Rose Community Foundation fundholders Barbara Mellman Davis and Yael Trainer, mother and daughter, typically go about their giving independently. “In the past, my mom and I have given individually to organizations we personally care about,” explains Yael. “We are of different generations and have our own unique interests, ideas and goals.”
However, since the COVID-19 pandemic began, Barb and Yael have been in regular dialogue about how they can collaborate to maximize their philanthropic impact and reach. Each offers a unique perspective about how they can best collectively support individuals and organizations that have been impacted by the virus.

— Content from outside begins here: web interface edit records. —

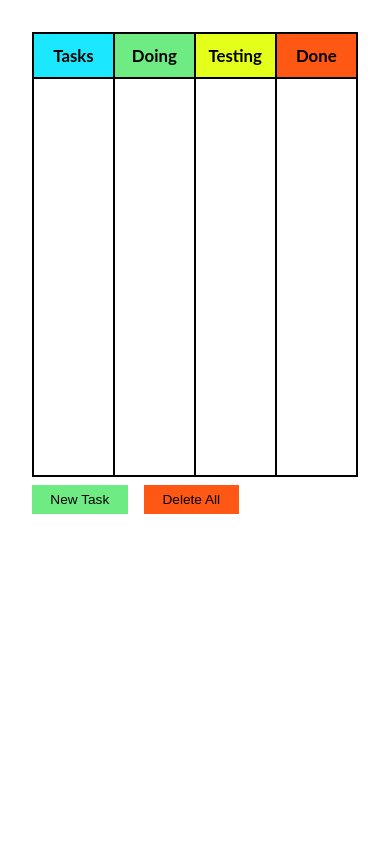
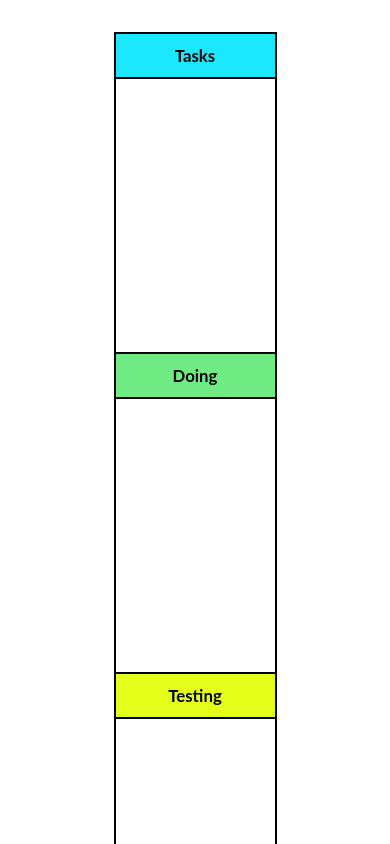
Before and after one commit to Cjmarsh0912/Kanban-Board, a React (Create React App) app: page / in a window 390 px wide. Shown: the top 844 px of the page. Built offline with nearby package versions, Linux system fonts and the light colour scheme.

Commit message:
Update to responsiveness

```diff
--- a/src/assets/App.css
+++ b/src/assets/App.css
@@ -6,16 +6,20 @@
 }
 
 body {
-  height: 100%;
   margin: auto;
   max-width: 1280px;
+}
+
+.btnContainer {
+  display: flex;
+  gap: 1rem;
 }
 
 button {
   background-color: #6eeb83;
   border: none;
   cursor: pointer;
-  width: 7em;
+  width: clamp(4rem, 2.82rem + 5.393vw, 7rem);
   font-size: var(--fnt-size-sm);
   padding: 0.5em;
   transition: background-color 0.5s !important;
@@ -27,7 +31,6 @@ button:hover {
 
 .delAllBtn {
   background-color: #ff5714;
-  margin-left: 1rem;
   transition: background-color 0.5s !important;
 }
 
@@ -53,34 +56,49 @@ button:hover {
   }
 }
 
+@media screen and (max-width: 1000px) {
+  .board {
+    flex-wrap: wrap;
+    border-top: none !important;
+    width: 50%;
+  }
+
+  header {
+    border-top: 2px solid black;
+  }
+
+  .taskContainer {
+    border-right: none !important;
+    min-height: 20rem;
+  }
+
+  .btnContainer {
+    justify-content: center;
+  }
+}
+
 /* 2. Header */
 
 header {
-  display: flex;
-  border: 2px solid black;
-  border-bottom: none;
-  max-width: clamp(10em, 100vw - 2em, 75em);
-  margin: auto;
+  border-bottom: 2px solid black;
 }
 
 header div {
-  border-right: 2px solid black;
   font-size: var(--fnt-size-lrg);
   padding: 1em 0;
   text-align: center;
-  width: clamp(10em, 100vw - 2em, 100%);
 }
 
-header div:nth-child(1) {
+.Tasks {
   background-color: #1be7ff;
 }
-header div:nth-child(2) {
+.Doing {
   background-color: #6eeb83;
 }
-header div:nth-child(3) {
+.Testing {
   background-color: #e4ff1a;
 }
-header div:nth-child(4) {
+.Done {
   background-color: #ff5714;
   border-right: none;
 }
@@ -92,30 +110,38 @@ header div:nth-child(4) {
   display: flex;
   margin: auto;
   margin-bottom: 0.5em;
-  max-width: clamp(10em, 100vw - 2em, 75em);
-  min-height: 25em;
+  min-height: 30em;
 }
 
-.board > div {
+.board > * {
+  flex: 1 1 100%;
+}
+
+.taskContainer {
   border-right: 2px solid black;
   display: flex;
   flex-direction: column;
-  width: clamp(10em, 100vw - 2em, 100%);
 }
 
-.tasks div > .task {
+.taskContainer > div {
+  display: flex;
+  flex-direction: column;
+  height: 100%;
+}
+
+.columnTasks .task {
   background-color: #1be7ff;
 }
 
-.inProgress div > .task {
+.columnDoing .task {
   background-color: #6eeb83;
 }
 
-.testing div > .task {
+.columnTesting .task {
   background-color: #e4ff1a;
 }
 
-.done div > .task {
+.columnDone .task {
   background-color: #ff5714;
 }
 
@@ -126,24 +152,23 @@ header div:nth-child(4) {
 /* 4. Task */
 .task {
   background-color: #1be7ff;
-  display: flex;
-  flex-wrap: wrap;
   margin-top: 0.5em;
   padding: 0.5em;
 }
+.task > div {
+  display: flex;
+}
 
-.task header {
+.task > div header {
   border: none;
   display: block;
   font-size: var(--fnt-size-sm);
-  margin: 0 auto 0 0;
-  max-width: 25ch;
+  margin-right: auto;
 }
 
 .task img {
   box-shadow: inset;
   cursor: pointer;
-  flex-basis: 0;
   transition: box-shadow 0.5s;
 }
 
@@ -161,7 +186,6 @@ header div:nth-child(4) {
 }
 
 .task p {
-  flex-basis: 100%;
   font-size: var(--fnt-size-sm);
   margin-right: auto;
   margin-top: 1em;
--- a/src/components/App.tsx
+++ b/src/components/App.tsx
@@ -14,19 +14,19 @@ function App() {
   const [columns, setColumns] = useState((): Columns => {
     return {
       0: {
-        name: 'tasks',
+        name: 'Tasks',
         items: [],
       },
       1: {
-        name: 'inProgress',
+        name: 'Doing',
         items: [],
       },
       2: {
-        name: 'testing',
+        name: 'Testing',
         items: [],
       },
       3: {
-        name: 'done',
+        name: 'Done',
         items: [],
       },
     };
@@ -42,19 +42,19 @@ function App() {
     (task: TaskInterface) => {
       let newColumns: Columns = {
         0: {
-          name: 'tasks',
+          name: 'Tasks',
           items: [],
         },
         1: {
-          name: 'inProgress',
+          name: 'Doing',
           items: [],
         },
         2: {
-          name: 'testing',
+          name: 'Testing',
           items: [],
         },
         3: {
-          name: 'done',
+          name: 'Done',
           items: [],
         },
       };
@@ -85,7 +85,7 @@ function App() {
       setColumns({
         ...columns,
         0: {
-          name: 'tasks',
+          name: 'Tasks',
           items: [...columns[0].items, newTask],
         },
       });
@@ -143,19 +143,19 @@ function App() {
     (id: number): void => {
       let newColumns: Columns = {
         0: {
-          name: 'tasks',
+          name: 'Tasks',
           items: [],
         },
         1: {
-          name: 'inProgress',
+          name: 'Doing',
           items: [],
         },
         2: {
-          name: 'testing',
+          name: 'Testing',
           items: [],
         },
         3: {
-          name: 'done',
+          name: 'Done',
           items: [],
         },
       };
@@ -182,19 +182,19 @@ function App() {
       setColumns(() => {
         return {
           0: {
-            name: 'tasks',
+            name: 'Tasks',
             items: [],
           },
           1: {
-            name: 'inProgress',
+            name: 'Doing',
             items: [],
           },
           2: {
-            name: 'testing',
+            name: 'Testing',
             items: [],
           },
           3: {
-            name: 'done',
+            name: 'Done',
             items: [],
           },
         };
@@ -225,7 +225,7 @@ function App() {
 
   return (
     <div className='wrapper'>
-      <Header />
+      {/* <Header /> */}
       <main>
         <div className='board'>
           <DragDropContext
@@ -236,10 +236,15 @@ function App() {
                 <Droppable key={id} droppableId={id}>
                   {(provided: any, snapshot: any) => {
                     return (
+                      <div className='taskContainer'>
+                        <Header
+                          columnName={column.name}
+                          columnClassName={column.name}
+                        />
                         <div
                           {...provided.droppableProps}
                           ref={provided.innerRef}
-                        className={column.name}
+                          className={`column${column.name}`}
                           style={{
                             background: snapshot.isDraggingOver
                               ? 'lightgrey'
@@ -275,6 +280,7 @@ function App() {
                           )}
                           {provided.placeholder}
                         </div>
+                      </div>
                     );
                   }}
                 </Droppable>
@@ -282,12 +288,15 @@ function App() {
             })}
           </DragDropContext>
         </div>
+
+        <div className='btnContainer'>
           <button className='newTaskBtn' onClick={toggleAddTask}>
             New Task
           </button>
           <button onClick={deleteAllTasks} className='delAllBtn'>
             Delete All
           </button>
+        </div>
         {showCard && (
           <AddTask
             tasks={tasks}
--- a/src/components/Header.tsx
+++ b/src/components/Header.tsx
@@ -1,17 +1,15 @@
-export default function Header() {
+type ColumnName = {
+  columnName: string;
+  columnClassName: string;
+};
+
+export default function Header(props: ColumnName) {
+  const columnName = props.columnName;
+  const columnClassName = props.columnClassName;
   return (
     <header>
-      <div>
-        <h2>Tasks</h2>
-      </div>
-      <div>
-        <h2>Doing</h2>
-      </div>
-      <div>
-        <h2>Testing</h2>
-      </div>
-      <div>
-        <h2>Done</h2>
+      <div className={columnClassName}>
+        <h2>{columnName}</h2>
       </div>
     </header>
   );
--- a/src/components/Task.tsx
+++ b/src/components/Task.tsx
@@ -12,6 +12,7 @@ export default function Task(props: Props) {
   return (
     <>
       <div className='task'>
+        <div>
           <header>
             <h3>{header}</h3>
           </header>
@@ -29,6 +30,7 @@ export default function Task(props: Props) {
               props.deleteHandler(id);
             }}
           />
+        </div>
         {/* <img
           onClick={() => {
             props.clickHandler(id);
```
Lines whose indentation alone changed are shown as unchanged.
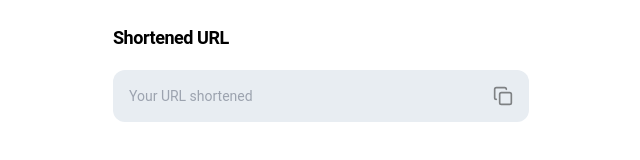
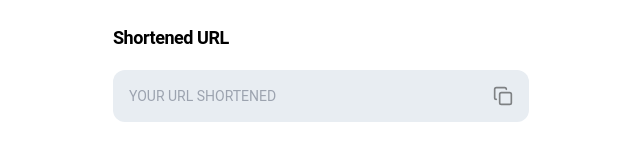
Before and after one commit to nivindulakshitha/URL-Shortener, a Next.js app: page / in a window 1280 px wide. Shown: the part 444-604 px from the top of the page, without its empty margins (319-959 px from the left). Built offline with nearby package versions, Linux system fonts and the light colour scheme.

Commit message:
Refactor UI look of short code preview to uppercase letter for better view

```diff
--- a/src/app/globals.css
+++ b/src/app/globals.css
@@ -68,7 +68,7 @@ body {
 	}
 
 	.copyble-area input {
-		@apply mx-0 !my-0;
+		@apply mx-0 !my-0 uppercase;
 	}
 
 	.copyble-area svg {
```
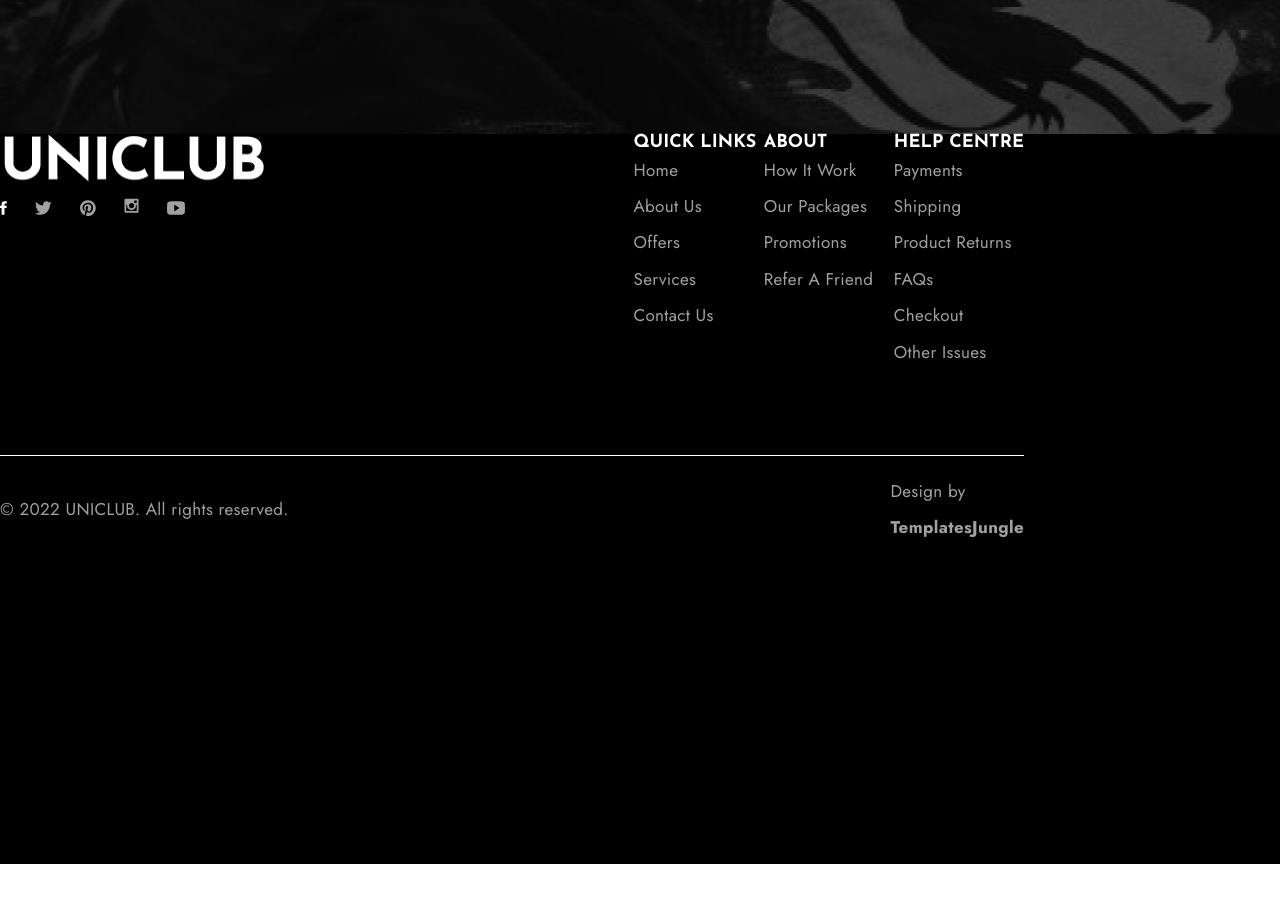
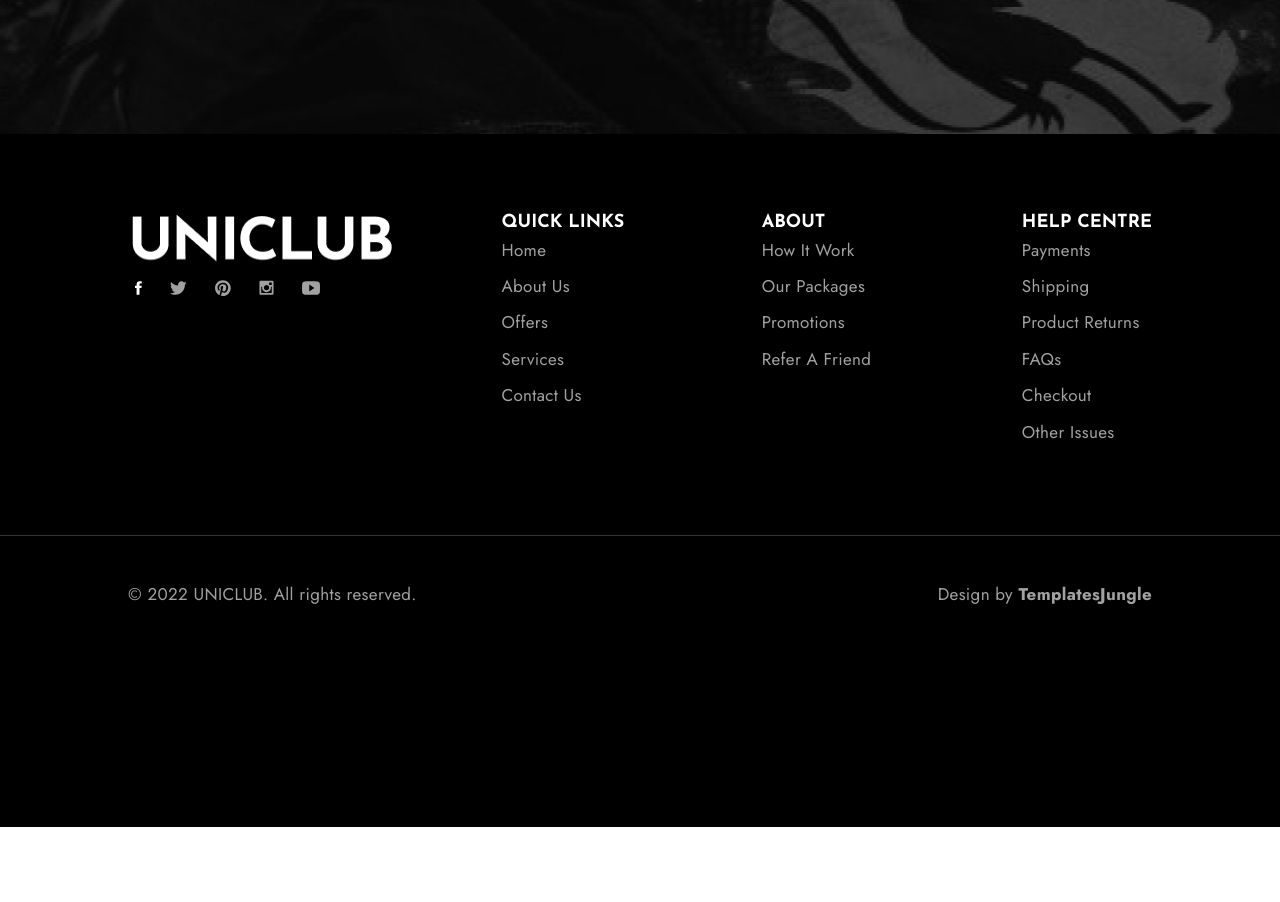
Before and after one commit to victorgodoi/uniclub-store, a React (Create React App) app: page / in a window 1280 px wide. Shown: the part 2438-3340 px from the top of the page. After the commit the page ends 3265 px from the top, so only its background shows below. Built offline with nearby package versions, Linux system fonts and the light colour scheme; no server answers; the database is empty; a web font is replaced by a local one.

Commit message:
footer finalizado e requisição feita pelo supaBase

```diff
--- a/package.json
+++ b/package.json
@@ -3,6 +3,7 @@
   "version": "0.1.0",
   "private": true,
   "dependencies": {
+    "@supabase/supabase-js": "^2.38.0",
     "@testing-library/jest-dom": "^5.17.0",
     "@testing-library/react": "^13.4.0",
     "@testing-library/user-event": "^13.5.0",
--- a/src/components/Box3.js
+++ b/src/components/Box3.js
@@ -3,6 +3,9 @@
 import Card from "./Card";
 import Button from "./Button";
 import { useEffect, useState } from "react";
+import { createClient } from "@supabase/supabase-js";
+
+const supabase = createClient("https://mabkxpvmoabhozufruai.supabase.co", process.env.REACT_APP_SECRET);
 
 
 const Box = styled(Content)`
@@ -51,25 +54,13 @@
 
     const [produtos, atualizarProdutos] = useState([])
 
-    const fetchData = async () => {
-        try {
-            const resultado = await fetch('https://mabkxpvmoabhozufruai.supabase.co/rest/v1/uniclub', {
-                headers: {
-                    'apikey': process.env.REACT_APP_APIKEY,
-                    'Authorization': `Bearer ${process.env.REACT_APP_SECRET}`
-                }
-            })
-            const resposta = await resultado.json()
-            atualizarProdutos(resposta)
-
-
-        } catch (erro) {
-            console.log(erro)
-        }
+    const getData = async ({ quantidade }) => {
+        const { data } = await supabase.from("uniclub").select().limit(quantidade);
+        atualizarProdutos(data);
     }
 
     useEffect(() => {
-        fetchData()
+        getData({ quantidade: 8 })
     }, [])
 
     return (
@@ -86,7 +77,7 @@
                 })}
             </BoxCard>
             <BoxButton>
-                <Button>View all products</Button>
+                <Button onClick={() => getData({ quantidade: null })}>View all products</Button>
             </BoxButton>
         </Box>
 
--- a/src/components/Footer.js
+++ b/src/components/Footer.js
@@ -16,20 +16,27 @@
     display: flex;
     flex-direction: column;
     background-color: black;
-    height: 730px;
-    margin-bottom: 100px;
+    //height: 730px;
+    align-items: center;
+
+    &:last-of-type{
+        border-top: 1px solid #333;
+        padding-top: 40px;
+        padding-bottom: 215px;
+    }
 `
 
 const DivTop = styled.div`
     display: flex;
     justify-content: space-between;
     margin-bottom: 85px;
+    margin-top: 80px;
 `
 
 const DivDir = styled.div`
     grid-gap: 15px 0;
     display: grid;
-    gap: 15px 0;
+    gap: 130px;
     grid-template-columns: repeat(3,1fr);
 `
 
@@ -52,14 +59,19 @@
 const IconList = styled.ul`
     display: flex;
     gap: 28px;
+    align-items: center;
+
+    li{
+        &:first-of-type {
+        padding-left: 7px;
+    }
+    }
 `
 
 const DivBottom = styled.div`
     display: flex;
     justify-content: space-between;
     align-items: center;
-    height: 107px;
-    border-top: solid 1px #FFF;
 `
 
 const Text01 = styled.p`
@@ -68,16 +80,18 @@
     font-size: 17px;
     line-height: 214%;
     letter-spacing: 0.34px;
+    span{
+        font-weight: 700;
+    }
 `
 
-const Text02 = styled(Text01)`
-    font-weight: 700;
-`
+
 
 
 
 const Component = () => {
     return (
+        <footer>
             <Box>
                 <Content>
                     <DivTop>
@@ -118,12 +132,18 @@
                             </ul>
                         </DivDir>
                     </DivTop>
+                </Content>
+            </Box>
+
+            <Box>
+                <Content>
                     <DivBottom>
                         <Text01>© 2022 UNICLUB. All rights reserved.</Text01>
-                    <Text01>Design by <Text02>TemplatesJungle</Text02></Text01>
+                        <Text01>Design by <span>TemplatesJungle</span></Text01>
                     </DivBottom>
                 </Content>
             </Box>
+        </footer >
     )
 }
 
```
Also changed, not shown: 1 other file (tests, documents, lock files or other folders). Lines whose indentation alone changed are shown as unchanged.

“The process of giving with Yael has opened my eyes to new opportunities for helping people,” Barb says. “I have a set group of organizations I usually give to, and Yael has encouraged me to think about other places where our dollars will make an impact right now.”
The pair has made COVID-19 response grants to the Governor’s COVID Relief Fund at Mile High United Way and Colorado Restaurant Response, a program created in response to the pandemic that re-hires restaurant workers to make and distribute meals to unemployed service workers, food insecure families and frontline workers. Yael also individually directed funds to Florence Crittenton Services.
Through the collaborative process, they have exposed each other to organizations they find personally meaningful.
“I’ve given to Mile High United Way for years,” Barb says. “I think they play a meaningful role as a central location that can allocate dollars to organizations who need it. And I figured if anyone knew where the needs were, it would be the Governor’s office.”
“My mom and I look at things differently,” shares Yael. “I have always given to smaller places, so United Way wasn’t even on my radar before she mentioned it.”
Yael, who has friends in the restaurant industry, led the pair’s grantmaking to Colorado Restaurant Response.
“I’ve seen the impact of this virus on restaurant workers up close,” says Yael. “I know so many people who are in the restaurant industry living paycheck to paycheck, so I pushed for us to support that issue.”
“It’s important to me that my kids are able to give where their hearts are,” Barb adds. “It’s been heartwarming to go through this process with Yael and get to see that up close.”
The pair has collaborated closely with Rose Community Foundation’s philanthropic services team to research COVID-19-relief funding opportunities that have emerged over the past few months.
“We’ve been very fortunate to work with Sarah Indyk [the Foundation’s Vice President of Philanthropic Services], who helped us come up with the right questions to ask before we gave and figure out our standards for making grants,” says Yael. “We never would have found the Colorado Restaurant Response without her help.”
“When we work with the staff at Rose, it’s a team effort,” explains Barb. “Each of us has different pieces of information that, combined, allow us to make the most effective gift possible.”
Barb and Yael say this experience supporting people and organizations on the front lines of COVID-19 relief has brought them closer than ever. Working together in service of others, they say, gives them hope at a time when optimism is hard to come by.
“It’s been a special way for us to connect during this otherwise scary time,” says Yael, who is the mother of a two year old and a four-month-old baby who was born just before the pandemic reached Colorado. “Even though we’re physically apart, this gives us something to be hopeful about.”
Barb echoes her daughter’s sentiment. “Doing this with Yael has been one of the most rewarding experiences of my life.”
In this time when we cannot physically reach out to others in our community, we CAN come together through our giving. Rose Community Foundation has created a resources page with giving opportunities and will keep it updated as we learn more. Thank you for working collectively with us to support the community we all love.